That the vast majority of probabilistic inferences are unconscious is obvious from observing animals, for it is not just the human environment that is uncertain but the animal one in general. To find a mechanism capable of performing probabilistic inference (as distinct from talking about it), one need look no further than the brain of the rat, which generates behavior acutely sensitive to small changes in the probability of the results of that behavior. Naturally so, since the life on animals is a constant balance between coping adequately with risk or dying. [...] Some further light on what the brain does is cast by simple artificial neural nets, whose behavior after training on noisy data can be interpreted as implicit estimates of probabilities. These animals and machines studies confirm in the most direct way that, to behave probabilistically, it is not necessary to have anything like explicit estimates of probabilities or ways of talking about them. (p.324)

The influence of Aristotle on the development of thought, though widely recognized, is underrated. We are all in his orbit. ("Aristotle's works are full of platitudes in much the same way as Shakespeare's Hamlet is full of quotations") Everything is in Aristotle's somewhere - at least in potency but often in actuality. And the reason we underrate his contributions is, of course, precisely that it has become platitudinous: we forget about it, for the same reason that we forget the air we breathe. Anything that has become background, or context, or tradition is no longer salient, sometimes no longer represented symbolically at all. The Meno theory really is true of what we have learn from Aristotle: we have forgotten that we learned it, but it is still there, waiting to surprise us when we are induced to remember it. But there is another reason that we do not notice our Aristotelianism. Aristotle is a philosopher with more respect than most for 'what seems so to all, or to most, or to the wise'. His philosophy has none of the paradoxes repugnant to common sense that render the thought of other 'great philosophers' so memorable. (p.344)

From around 1770, English law adopted the phrase 'proof beyond reasonable doubt' (originally defined as equivalent to 'moral certainty') for the standard of proof required in a criminal case. But the status of the rule caused confusion. Even when the rule was believed to be understood, no number became attached to it. Instead, attempts to explain it have been purely linguistic, as in the 1947 case of Miller v. Minister for Pensions, in which Lord Denning declared that in a criminal charge, "that degree is well settled. It need not reach a certainty, but it must carry a high degree of probability. Proof beyond a reasonable doubt does not mean proof beyond the shadow of a doubt. The law would fail to protect the community if it admitted fanciful possibilities to deflect the course of justice.

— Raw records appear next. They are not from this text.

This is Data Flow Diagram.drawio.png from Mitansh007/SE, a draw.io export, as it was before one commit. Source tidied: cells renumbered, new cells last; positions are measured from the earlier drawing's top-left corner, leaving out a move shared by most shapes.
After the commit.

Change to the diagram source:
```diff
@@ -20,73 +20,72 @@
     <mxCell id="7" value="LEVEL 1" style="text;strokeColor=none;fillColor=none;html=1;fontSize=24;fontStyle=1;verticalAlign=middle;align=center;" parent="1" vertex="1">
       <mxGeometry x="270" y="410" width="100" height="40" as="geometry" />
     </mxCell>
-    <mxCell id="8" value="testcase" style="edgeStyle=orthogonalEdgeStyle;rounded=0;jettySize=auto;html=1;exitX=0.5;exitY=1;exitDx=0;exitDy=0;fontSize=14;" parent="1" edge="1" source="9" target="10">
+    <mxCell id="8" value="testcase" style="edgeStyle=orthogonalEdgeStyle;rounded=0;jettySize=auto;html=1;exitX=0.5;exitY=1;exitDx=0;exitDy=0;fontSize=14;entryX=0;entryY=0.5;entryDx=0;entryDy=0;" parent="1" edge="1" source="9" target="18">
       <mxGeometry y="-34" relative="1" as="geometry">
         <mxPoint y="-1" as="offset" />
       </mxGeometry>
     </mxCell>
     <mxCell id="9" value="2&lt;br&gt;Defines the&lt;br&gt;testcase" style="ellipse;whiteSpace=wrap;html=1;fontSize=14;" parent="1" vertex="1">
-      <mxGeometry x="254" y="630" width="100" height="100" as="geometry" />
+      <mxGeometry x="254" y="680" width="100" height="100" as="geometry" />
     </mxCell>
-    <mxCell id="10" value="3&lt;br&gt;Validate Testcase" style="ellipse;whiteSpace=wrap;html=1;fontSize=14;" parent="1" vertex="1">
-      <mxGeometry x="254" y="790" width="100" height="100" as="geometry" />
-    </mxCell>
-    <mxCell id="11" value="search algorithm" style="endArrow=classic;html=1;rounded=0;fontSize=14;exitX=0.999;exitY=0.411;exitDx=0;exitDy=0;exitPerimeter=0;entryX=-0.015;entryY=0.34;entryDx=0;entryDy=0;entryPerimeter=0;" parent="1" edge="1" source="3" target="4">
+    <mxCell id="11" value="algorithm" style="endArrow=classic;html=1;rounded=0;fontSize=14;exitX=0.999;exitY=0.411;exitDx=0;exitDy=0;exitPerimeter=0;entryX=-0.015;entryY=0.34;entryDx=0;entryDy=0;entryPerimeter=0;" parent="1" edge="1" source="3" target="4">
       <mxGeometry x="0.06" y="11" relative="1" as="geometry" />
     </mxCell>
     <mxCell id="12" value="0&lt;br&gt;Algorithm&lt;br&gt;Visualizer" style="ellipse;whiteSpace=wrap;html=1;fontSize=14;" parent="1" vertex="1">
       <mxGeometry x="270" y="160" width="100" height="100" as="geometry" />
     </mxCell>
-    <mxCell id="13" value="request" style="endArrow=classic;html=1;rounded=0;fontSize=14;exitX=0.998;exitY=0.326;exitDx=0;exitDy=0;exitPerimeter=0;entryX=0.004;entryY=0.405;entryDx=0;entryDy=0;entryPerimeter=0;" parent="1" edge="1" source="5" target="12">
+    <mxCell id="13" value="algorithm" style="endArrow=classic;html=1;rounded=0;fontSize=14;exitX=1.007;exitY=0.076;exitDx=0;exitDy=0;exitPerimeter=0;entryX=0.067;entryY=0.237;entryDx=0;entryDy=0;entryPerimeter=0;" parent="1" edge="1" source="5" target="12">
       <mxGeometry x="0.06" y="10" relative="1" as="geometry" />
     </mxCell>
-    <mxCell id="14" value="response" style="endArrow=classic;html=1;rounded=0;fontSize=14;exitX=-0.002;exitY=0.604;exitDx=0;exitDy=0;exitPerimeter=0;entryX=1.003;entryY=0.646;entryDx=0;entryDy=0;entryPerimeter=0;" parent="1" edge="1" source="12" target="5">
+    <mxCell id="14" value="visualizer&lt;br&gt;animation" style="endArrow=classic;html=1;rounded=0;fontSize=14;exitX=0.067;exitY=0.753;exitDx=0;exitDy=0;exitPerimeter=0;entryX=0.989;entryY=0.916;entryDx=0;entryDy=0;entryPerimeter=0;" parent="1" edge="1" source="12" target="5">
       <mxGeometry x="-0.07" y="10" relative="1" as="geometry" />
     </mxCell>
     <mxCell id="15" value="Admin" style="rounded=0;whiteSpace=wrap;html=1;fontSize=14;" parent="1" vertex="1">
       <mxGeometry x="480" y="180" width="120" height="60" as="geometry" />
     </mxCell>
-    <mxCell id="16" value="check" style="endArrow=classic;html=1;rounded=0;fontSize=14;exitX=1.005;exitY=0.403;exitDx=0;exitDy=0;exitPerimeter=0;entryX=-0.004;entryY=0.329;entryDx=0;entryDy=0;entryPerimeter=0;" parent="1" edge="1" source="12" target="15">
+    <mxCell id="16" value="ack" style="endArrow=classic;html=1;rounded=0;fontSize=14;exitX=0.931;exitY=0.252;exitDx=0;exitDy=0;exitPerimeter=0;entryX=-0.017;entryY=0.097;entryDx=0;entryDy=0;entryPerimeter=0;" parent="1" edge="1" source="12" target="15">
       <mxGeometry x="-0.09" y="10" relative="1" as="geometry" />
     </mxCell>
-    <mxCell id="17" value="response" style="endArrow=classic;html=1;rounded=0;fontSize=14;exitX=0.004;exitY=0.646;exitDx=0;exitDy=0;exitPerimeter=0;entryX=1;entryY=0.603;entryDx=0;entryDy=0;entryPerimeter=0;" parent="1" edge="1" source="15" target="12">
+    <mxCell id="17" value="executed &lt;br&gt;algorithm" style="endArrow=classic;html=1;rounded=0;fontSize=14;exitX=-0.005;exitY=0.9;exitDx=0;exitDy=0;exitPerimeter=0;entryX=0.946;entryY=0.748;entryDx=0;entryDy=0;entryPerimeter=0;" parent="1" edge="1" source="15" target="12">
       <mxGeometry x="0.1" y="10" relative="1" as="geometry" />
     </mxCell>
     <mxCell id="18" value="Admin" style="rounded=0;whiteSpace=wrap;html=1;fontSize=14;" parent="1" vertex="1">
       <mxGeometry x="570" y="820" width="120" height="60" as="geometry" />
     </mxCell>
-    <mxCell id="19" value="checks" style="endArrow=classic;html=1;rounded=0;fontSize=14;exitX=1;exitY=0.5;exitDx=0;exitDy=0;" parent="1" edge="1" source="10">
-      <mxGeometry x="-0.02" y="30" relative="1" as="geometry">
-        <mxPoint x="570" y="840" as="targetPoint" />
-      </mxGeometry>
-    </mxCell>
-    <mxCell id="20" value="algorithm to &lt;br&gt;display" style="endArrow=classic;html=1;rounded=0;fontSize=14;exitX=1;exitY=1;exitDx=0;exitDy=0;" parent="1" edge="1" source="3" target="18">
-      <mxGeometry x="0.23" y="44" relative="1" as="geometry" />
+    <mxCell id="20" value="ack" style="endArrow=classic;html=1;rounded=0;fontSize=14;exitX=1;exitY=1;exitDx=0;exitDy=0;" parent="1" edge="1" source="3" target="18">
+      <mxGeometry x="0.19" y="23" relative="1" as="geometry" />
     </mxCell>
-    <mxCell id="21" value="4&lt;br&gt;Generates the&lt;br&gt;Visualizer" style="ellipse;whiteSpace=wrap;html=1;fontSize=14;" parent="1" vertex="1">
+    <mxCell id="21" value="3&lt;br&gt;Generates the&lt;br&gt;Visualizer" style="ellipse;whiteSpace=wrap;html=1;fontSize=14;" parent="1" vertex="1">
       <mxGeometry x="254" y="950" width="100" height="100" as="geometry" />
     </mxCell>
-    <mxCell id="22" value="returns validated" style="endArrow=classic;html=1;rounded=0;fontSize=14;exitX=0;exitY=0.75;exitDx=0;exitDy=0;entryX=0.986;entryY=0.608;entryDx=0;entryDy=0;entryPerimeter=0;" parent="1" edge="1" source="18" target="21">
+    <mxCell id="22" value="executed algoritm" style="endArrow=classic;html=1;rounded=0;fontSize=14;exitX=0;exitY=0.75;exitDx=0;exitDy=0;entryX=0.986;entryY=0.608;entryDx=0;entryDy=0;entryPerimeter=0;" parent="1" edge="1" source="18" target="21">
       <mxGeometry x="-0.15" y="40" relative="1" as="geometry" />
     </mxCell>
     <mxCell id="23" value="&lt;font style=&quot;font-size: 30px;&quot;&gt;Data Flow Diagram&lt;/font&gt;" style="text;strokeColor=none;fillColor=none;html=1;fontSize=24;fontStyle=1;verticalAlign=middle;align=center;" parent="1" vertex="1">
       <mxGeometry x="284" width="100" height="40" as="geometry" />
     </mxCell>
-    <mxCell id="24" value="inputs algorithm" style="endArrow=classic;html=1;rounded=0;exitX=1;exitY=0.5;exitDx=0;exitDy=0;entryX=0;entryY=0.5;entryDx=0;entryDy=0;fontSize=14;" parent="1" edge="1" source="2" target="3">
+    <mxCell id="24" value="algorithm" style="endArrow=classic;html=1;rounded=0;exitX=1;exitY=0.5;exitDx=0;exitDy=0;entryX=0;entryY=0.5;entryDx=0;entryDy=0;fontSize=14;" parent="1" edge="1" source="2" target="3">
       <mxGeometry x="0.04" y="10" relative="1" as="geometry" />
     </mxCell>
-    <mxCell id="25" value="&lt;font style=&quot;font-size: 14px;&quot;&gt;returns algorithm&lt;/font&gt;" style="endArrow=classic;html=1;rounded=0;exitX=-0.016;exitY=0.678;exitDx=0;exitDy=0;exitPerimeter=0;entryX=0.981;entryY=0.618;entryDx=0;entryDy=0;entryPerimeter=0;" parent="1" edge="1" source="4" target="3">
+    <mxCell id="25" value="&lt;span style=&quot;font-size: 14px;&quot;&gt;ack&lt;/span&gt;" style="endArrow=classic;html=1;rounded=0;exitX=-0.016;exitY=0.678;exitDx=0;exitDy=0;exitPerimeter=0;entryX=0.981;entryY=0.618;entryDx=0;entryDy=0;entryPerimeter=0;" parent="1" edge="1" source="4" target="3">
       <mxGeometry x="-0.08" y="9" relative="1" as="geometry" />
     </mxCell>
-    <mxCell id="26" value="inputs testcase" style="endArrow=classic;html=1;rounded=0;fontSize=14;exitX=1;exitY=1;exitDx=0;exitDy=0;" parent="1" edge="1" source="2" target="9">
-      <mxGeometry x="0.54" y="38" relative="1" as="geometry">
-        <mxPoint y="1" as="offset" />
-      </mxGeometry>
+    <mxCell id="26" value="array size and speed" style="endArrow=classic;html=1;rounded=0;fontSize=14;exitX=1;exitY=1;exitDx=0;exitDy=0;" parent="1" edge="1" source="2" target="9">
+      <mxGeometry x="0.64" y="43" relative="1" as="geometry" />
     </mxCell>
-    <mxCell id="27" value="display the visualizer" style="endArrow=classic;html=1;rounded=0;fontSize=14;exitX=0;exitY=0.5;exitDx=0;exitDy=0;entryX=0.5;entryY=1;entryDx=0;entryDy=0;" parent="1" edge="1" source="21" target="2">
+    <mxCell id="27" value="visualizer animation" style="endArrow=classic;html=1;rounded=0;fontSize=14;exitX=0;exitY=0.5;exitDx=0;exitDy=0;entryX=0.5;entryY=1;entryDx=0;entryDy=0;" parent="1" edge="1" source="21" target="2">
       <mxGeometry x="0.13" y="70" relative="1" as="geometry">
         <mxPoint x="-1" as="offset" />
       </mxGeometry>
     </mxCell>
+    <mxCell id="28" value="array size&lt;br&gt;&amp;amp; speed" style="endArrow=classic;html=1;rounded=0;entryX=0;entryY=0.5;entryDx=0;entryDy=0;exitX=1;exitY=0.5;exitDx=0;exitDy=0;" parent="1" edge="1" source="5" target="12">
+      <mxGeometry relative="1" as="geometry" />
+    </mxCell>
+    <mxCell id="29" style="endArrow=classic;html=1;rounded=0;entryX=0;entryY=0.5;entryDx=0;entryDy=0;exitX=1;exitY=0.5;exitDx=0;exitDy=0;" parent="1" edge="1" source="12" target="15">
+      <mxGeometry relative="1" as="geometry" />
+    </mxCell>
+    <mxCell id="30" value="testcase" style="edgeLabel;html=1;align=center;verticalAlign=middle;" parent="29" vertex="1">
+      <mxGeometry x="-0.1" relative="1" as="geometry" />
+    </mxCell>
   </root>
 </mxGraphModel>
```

If the evidence is so strong against a man as to leave only a remote possibility in his favor, which can be dismissed with the sentence, 'of course it is possible but not in the least probable', the case is proved beyond reasonable doubt, but nothing short of that will suffice." (p.366)